Thursday, January 31, 2013
I was having a discussion with someone on my "art of..." page on FaceBook about the different face and body types I designed for the ladies of X-Men: Evolution and I thought I would share it here as well.
The obvious reason I designed different body and face types was to help try and create specific personalities for each of them. Though if you're familiar with animation (and comics) you know that's not really necessary since so many other animated shows create cookie cutter faces and body types and just change voices, hair color and costumes to differentiate one character from another. The other reason is because I was inspired early on in the process.
Boyd Kirkland showed me a lot of artwork he admired from comic artists to try and get the ball rolling. Comic artists I was unfamiliar with since I hadn't really looked at comics much since the glory days of Buscema, Kane, Kirby and others from that era. The art he showed me had one particular piece of art by Adam Hughes (who since then I've become quite enamored with). It was this piece he created for Wizard magazine of these super heroines ladies all lined up.
Every one of them had a unique face - and a face I'd never seen before in comics or animation. Even though I greatly admired the great artistic abilities of the legends Buscema, Kane, and Kirby, I recognized that for the most part each of these great artists had an idealized version of a woman they drew and all their women were all basically cookie cutter designs.
I was so impressed with the unique and individual faces Adam Hughes gave each one of these women (as well as their body types) that I decided that was how we should proceed with our show's designs and, thankfully, Boyd agreed.
From that point on I strove to make Jean different from Rogue who was different from Kitty and they were different from Mystique/Raven who was different than Storm.
This carried on into the second season when we introduced Boom Boom and the other new recruits.
Jean was more athletic and had a runner's figure and wasn't very large on top while Rogue didn't have much of a butt even though she was very busty ( in fact she was the bustiest of the girls). Kitty was very slender and somewhat gawky while BoomBoom had a more curvaceous bottom though her bust was pretty non-existent.
The details on their faces that made them different from one another are too many to really list, but I will say that almost all of them had different head shapes, types of lips and often different eyes and noses.
I also carried this through with the guys as well, but that's not quite as unusual in animation - or even comics.
This idea also followed through when I designed attitude poses for each character and their walk cycles. No one was ever posed or moved the same way. They were all unique and kept in character as i perceived it.
Needles to say the KidsWB execs were happy to see that not every female was built like a Playboy bunny.

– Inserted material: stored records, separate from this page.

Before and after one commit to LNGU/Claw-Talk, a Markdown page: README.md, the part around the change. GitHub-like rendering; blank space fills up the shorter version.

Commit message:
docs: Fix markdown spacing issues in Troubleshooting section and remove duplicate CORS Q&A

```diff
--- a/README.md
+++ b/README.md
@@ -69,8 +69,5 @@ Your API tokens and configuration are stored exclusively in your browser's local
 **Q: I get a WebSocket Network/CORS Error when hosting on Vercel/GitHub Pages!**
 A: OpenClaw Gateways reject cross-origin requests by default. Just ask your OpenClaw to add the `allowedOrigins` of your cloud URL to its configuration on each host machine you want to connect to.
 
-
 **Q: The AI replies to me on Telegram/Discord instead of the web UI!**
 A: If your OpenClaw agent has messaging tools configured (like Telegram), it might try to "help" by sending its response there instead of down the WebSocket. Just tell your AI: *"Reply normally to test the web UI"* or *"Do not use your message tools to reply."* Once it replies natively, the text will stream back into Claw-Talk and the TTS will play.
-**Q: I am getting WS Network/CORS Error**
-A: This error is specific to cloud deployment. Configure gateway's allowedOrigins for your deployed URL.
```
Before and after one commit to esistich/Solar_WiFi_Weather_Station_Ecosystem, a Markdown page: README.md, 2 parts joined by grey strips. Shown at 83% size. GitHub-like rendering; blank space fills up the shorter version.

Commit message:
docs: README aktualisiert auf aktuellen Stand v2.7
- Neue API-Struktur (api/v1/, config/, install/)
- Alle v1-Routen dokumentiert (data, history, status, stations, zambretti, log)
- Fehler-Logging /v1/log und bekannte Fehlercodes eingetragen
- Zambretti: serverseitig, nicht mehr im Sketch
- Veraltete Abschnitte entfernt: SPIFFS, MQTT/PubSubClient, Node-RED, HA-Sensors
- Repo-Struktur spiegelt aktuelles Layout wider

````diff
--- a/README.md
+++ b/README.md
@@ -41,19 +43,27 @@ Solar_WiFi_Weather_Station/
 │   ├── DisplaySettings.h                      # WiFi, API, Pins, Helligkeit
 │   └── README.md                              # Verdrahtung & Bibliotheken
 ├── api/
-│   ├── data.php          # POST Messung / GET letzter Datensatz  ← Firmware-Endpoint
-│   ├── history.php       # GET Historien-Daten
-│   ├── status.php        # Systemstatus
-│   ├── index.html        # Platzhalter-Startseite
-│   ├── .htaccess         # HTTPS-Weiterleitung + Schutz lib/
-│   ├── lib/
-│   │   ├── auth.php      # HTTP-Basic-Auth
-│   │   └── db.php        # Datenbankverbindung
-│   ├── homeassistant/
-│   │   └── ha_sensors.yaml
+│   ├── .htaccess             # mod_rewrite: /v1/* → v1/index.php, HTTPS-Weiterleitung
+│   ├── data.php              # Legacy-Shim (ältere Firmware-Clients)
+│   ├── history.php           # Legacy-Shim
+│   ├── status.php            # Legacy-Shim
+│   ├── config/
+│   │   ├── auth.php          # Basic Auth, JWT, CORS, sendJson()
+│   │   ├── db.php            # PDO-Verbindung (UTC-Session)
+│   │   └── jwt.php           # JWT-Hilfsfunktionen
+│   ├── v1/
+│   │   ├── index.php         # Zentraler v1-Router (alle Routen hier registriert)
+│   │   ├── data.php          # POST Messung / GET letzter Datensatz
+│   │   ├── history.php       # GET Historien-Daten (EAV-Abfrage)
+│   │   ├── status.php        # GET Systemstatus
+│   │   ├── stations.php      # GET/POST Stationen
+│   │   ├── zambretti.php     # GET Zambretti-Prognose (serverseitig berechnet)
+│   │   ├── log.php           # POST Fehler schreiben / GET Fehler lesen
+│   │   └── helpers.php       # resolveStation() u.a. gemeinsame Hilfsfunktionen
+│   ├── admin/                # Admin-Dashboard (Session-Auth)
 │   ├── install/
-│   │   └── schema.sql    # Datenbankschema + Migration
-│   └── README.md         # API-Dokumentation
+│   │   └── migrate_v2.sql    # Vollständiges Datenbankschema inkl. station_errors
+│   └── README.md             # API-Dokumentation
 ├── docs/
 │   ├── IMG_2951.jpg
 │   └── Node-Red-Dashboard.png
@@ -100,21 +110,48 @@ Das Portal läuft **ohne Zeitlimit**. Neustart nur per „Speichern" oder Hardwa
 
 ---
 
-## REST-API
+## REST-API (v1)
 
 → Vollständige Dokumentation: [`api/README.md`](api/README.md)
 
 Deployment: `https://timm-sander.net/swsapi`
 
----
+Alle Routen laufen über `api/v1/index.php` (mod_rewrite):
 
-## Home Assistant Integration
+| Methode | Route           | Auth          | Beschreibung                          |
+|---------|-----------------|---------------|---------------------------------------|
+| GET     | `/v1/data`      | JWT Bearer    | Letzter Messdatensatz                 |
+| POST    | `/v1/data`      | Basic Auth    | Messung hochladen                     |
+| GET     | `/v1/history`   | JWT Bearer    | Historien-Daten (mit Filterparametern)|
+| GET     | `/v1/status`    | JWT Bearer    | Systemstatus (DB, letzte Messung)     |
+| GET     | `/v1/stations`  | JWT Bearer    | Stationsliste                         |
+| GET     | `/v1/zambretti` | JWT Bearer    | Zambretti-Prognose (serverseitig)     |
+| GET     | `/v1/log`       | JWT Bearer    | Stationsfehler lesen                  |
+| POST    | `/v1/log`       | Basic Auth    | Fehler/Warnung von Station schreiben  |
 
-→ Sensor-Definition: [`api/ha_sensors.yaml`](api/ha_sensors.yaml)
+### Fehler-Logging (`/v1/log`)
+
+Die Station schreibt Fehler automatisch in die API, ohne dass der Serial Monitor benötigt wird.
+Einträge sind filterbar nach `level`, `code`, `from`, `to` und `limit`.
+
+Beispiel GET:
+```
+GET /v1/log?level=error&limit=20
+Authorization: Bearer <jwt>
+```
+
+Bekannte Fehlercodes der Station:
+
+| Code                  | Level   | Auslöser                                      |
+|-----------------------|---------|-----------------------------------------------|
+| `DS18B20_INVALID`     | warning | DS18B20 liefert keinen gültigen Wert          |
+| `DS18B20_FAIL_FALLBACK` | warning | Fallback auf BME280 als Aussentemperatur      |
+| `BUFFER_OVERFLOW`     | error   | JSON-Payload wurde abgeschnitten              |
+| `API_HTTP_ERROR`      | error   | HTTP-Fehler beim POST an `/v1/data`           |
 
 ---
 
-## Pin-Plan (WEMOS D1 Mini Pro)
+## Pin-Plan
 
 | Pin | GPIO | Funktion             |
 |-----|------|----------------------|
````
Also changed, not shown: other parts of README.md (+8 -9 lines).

Of course, by the time the animation came back from overseas some of that was lost, but I think enough of it still came through that it was clear to most of the audience we had tried to do something a little different....